where t is the t statistic, ss is the estimate of σ for the regression line, Ve is the elution volume of MscL from the SEC column, is the average elution volume of the standards, n is the number of standards, and SVV is the sum of squared deviations of the individual standard compared to . In cases of asymmetric error intervals, the σ was taken as the average of the difference between the boundary value and the best-fitted value. Because multiple experiments, each having different errors, were performed, the value of M reported in the main text is the weighted mean μw ± the weighted σ (σ w), calculated using the formulas:
for the I experiments preformed (i=3 in this case).

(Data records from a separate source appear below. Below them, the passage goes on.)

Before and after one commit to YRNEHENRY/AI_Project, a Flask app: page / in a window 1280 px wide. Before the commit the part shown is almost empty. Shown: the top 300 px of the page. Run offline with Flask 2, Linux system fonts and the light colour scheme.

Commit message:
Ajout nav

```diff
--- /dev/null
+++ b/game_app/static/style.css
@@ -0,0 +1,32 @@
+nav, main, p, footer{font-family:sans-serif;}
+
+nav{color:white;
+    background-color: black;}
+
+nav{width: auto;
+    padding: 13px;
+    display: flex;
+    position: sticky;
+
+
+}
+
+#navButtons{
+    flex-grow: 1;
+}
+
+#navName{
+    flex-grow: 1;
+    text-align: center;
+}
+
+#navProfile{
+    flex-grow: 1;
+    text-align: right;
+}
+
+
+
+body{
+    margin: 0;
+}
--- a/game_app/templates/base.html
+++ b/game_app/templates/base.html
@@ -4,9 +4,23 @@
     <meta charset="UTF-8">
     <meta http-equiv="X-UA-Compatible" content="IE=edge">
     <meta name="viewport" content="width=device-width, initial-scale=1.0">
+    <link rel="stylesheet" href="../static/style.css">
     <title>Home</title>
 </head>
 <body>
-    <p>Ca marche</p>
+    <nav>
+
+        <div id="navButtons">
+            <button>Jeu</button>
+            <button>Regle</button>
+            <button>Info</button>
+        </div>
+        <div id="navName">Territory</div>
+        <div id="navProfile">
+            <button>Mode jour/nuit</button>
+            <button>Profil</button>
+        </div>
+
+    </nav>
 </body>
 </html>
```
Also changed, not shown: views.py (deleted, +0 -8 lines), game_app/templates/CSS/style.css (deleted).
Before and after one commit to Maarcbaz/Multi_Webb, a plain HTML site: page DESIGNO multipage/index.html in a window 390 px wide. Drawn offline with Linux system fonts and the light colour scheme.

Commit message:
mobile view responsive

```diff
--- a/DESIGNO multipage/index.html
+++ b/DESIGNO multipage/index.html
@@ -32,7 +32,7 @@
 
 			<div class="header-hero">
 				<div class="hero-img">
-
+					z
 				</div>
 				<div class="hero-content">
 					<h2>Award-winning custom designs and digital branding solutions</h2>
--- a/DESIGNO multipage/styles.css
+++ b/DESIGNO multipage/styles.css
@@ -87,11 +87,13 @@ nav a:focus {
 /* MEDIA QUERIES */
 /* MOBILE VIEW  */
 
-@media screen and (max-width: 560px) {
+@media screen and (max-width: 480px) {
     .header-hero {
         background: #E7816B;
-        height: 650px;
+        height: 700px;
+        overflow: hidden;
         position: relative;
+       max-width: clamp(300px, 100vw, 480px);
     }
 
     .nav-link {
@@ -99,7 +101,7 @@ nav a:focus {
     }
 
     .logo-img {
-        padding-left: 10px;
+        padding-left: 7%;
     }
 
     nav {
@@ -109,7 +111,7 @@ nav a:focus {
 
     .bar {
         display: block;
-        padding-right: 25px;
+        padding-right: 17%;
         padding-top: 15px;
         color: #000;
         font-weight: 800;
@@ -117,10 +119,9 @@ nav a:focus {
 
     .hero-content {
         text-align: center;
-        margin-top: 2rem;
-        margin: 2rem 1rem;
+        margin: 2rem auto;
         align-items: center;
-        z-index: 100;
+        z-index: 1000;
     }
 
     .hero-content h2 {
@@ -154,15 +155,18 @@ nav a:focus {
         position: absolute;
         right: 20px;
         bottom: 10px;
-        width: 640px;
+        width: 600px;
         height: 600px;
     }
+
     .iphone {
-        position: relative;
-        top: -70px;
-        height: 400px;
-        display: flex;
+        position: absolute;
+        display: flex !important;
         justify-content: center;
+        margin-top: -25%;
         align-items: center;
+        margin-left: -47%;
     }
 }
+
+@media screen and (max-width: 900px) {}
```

The authors thank Christina Eaton and Drs. Irene Iscla, Yuezhou Li, and Limin Yang for helpful discussions.
The authors have declared that no competing interests exist.
MRD and YJ were supported by the Howard Hughes Medical Institute, the National Institutes of Health (grant GM079179 to YJ) and the Welch Foundation (grant I-1578 to YJ). RW and PB were supported by grant I-1420 of the Welch Foundation, grant NNH08ZTT003N NRA from NASA, grant RP100146 from the Cancer Prevention & Research Institute of Texas (CPRIT), and grant GM61028 and its supplement from the National Institutes of Health. The funders had no role in study design, data collection and analysis, decision to publish, or preparation of the manuscript.